THE PROBLEM: Each line of the data below that includes the string "enum" must be copied.

=== Section Start ===

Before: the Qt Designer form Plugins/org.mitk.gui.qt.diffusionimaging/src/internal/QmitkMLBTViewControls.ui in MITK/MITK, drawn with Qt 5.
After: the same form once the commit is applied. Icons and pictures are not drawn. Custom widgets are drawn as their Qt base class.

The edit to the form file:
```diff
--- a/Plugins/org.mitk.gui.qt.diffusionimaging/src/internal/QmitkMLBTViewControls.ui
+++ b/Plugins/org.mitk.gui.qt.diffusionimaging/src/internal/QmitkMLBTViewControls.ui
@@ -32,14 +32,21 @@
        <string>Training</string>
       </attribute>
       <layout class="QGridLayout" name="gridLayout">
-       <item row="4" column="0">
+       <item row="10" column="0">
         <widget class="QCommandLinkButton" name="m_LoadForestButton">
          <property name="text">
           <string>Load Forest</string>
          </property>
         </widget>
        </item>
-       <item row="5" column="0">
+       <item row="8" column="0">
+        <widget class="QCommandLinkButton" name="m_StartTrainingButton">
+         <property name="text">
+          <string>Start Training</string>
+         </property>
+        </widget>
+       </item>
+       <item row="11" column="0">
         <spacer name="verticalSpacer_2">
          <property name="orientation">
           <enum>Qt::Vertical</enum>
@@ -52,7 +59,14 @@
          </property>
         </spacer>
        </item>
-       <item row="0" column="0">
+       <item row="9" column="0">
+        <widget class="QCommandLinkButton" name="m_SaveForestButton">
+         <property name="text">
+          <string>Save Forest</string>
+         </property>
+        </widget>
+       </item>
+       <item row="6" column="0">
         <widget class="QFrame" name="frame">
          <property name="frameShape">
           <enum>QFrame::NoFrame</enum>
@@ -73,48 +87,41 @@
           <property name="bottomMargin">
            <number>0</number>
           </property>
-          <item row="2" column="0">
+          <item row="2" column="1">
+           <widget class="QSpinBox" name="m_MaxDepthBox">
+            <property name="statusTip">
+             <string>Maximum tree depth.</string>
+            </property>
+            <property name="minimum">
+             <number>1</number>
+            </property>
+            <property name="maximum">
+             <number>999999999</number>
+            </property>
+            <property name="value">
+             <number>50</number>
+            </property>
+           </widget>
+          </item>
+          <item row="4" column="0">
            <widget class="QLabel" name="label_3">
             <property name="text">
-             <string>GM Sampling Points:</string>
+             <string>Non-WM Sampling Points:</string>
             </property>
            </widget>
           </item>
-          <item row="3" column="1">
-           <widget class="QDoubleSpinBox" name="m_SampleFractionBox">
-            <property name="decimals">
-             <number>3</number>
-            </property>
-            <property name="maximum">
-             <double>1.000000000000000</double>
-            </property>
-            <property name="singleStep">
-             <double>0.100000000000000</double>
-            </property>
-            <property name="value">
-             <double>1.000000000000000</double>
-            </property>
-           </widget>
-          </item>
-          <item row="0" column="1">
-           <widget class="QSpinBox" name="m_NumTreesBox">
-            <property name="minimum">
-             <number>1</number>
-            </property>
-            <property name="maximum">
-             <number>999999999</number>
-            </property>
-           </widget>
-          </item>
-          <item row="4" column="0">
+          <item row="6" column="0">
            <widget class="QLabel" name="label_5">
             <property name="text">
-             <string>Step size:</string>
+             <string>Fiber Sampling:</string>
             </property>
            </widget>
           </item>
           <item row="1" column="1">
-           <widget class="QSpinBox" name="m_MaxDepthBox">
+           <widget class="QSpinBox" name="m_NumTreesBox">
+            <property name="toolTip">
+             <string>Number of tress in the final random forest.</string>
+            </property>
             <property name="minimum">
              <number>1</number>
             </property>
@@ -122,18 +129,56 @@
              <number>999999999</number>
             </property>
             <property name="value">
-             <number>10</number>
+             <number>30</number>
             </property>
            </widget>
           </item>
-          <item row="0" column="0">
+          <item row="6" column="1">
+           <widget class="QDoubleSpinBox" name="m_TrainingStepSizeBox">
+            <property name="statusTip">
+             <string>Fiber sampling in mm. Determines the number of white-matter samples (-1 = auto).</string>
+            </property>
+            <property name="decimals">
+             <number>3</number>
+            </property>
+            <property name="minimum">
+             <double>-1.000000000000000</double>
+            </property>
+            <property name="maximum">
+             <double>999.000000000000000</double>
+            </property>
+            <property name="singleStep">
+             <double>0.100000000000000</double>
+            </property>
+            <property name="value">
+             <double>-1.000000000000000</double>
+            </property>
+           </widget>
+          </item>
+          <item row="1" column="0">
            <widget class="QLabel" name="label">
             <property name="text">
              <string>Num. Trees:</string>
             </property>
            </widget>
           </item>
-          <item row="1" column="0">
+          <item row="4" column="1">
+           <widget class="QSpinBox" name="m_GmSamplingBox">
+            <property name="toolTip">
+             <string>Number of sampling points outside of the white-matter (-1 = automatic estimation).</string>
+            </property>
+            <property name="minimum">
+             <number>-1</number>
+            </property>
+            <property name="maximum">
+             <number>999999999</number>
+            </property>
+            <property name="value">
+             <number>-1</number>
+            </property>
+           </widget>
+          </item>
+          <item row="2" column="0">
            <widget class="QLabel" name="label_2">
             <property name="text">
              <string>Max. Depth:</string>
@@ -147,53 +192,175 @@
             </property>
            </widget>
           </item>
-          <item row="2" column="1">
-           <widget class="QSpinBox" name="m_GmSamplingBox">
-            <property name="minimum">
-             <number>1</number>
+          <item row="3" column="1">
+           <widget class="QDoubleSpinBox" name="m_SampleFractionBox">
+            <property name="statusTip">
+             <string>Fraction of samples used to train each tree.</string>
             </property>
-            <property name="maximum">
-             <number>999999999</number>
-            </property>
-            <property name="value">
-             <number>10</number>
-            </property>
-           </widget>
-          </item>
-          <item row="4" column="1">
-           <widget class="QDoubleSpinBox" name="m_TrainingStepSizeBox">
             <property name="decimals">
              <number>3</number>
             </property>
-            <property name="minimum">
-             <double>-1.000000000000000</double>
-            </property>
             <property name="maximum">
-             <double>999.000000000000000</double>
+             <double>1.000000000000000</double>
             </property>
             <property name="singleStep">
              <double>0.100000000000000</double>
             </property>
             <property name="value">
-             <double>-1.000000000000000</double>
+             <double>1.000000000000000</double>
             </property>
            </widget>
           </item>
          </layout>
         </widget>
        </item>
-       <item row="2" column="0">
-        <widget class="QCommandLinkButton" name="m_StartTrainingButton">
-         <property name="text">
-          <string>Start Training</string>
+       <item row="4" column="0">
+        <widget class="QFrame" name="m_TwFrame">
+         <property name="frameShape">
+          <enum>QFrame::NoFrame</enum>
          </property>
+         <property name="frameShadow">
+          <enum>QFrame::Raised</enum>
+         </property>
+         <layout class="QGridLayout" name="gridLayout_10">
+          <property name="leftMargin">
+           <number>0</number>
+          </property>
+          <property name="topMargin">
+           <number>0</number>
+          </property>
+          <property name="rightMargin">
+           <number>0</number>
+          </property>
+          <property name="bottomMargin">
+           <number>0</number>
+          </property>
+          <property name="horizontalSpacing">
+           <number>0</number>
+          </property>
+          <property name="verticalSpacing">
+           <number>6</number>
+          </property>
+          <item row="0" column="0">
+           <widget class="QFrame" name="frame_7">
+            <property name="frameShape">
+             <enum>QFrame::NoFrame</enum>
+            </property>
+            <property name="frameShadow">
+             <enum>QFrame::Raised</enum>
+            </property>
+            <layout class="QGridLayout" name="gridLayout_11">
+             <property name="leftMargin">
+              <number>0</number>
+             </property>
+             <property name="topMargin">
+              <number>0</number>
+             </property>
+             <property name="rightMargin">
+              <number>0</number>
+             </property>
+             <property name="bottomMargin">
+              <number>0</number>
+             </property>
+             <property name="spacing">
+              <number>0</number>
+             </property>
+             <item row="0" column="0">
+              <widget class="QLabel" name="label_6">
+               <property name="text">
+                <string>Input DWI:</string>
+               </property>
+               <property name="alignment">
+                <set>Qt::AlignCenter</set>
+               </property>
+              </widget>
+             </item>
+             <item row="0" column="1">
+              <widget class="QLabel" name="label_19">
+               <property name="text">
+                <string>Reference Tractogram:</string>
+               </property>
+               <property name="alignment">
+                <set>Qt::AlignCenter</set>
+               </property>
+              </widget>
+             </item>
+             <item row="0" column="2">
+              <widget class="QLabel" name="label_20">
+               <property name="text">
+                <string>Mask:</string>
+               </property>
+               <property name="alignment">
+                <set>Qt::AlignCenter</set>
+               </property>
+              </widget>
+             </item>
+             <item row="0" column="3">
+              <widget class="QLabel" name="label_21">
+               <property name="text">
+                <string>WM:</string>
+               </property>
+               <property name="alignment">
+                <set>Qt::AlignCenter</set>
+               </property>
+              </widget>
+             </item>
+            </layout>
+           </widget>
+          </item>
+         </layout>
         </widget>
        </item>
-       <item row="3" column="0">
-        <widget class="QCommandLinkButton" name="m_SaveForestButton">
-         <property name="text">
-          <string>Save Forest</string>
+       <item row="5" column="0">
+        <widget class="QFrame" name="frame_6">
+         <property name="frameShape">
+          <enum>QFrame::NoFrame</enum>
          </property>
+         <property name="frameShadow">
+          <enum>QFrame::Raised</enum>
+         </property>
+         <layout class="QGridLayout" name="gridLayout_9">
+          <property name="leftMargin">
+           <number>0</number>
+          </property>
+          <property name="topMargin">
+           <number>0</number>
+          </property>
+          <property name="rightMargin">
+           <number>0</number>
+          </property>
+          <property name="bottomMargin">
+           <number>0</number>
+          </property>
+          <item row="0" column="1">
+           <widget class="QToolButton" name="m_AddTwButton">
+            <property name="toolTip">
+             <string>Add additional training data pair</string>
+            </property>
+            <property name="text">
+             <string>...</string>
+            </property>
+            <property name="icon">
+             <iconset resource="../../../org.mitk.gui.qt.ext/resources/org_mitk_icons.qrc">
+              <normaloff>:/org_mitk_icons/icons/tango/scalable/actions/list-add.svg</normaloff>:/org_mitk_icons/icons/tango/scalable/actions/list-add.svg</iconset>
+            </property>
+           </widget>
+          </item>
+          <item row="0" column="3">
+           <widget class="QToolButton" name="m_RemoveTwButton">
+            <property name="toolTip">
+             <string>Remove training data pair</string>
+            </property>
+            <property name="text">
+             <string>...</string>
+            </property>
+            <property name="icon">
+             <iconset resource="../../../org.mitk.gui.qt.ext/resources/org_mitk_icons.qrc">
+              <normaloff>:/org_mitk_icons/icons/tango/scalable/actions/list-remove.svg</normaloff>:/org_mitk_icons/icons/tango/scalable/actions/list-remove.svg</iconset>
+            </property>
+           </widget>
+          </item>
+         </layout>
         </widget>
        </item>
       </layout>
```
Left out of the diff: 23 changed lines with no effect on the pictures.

=== Section End ===

EXERCISE RESULT:
           <enum>Qt::Vertical</enum>
           <enum>QFrame::NoFrame</enum>
+          <enum>QFrame::NoFrame</enum>
+          <enum>QFrame::Raised</enum>
+             <enum>QFrame::NoFrame</enum>
+             <enum>QFrame::Raised</enum>
+          <enum>QFrame::NoFrame</enum>
+          <enum>QFrame::Raised</enum>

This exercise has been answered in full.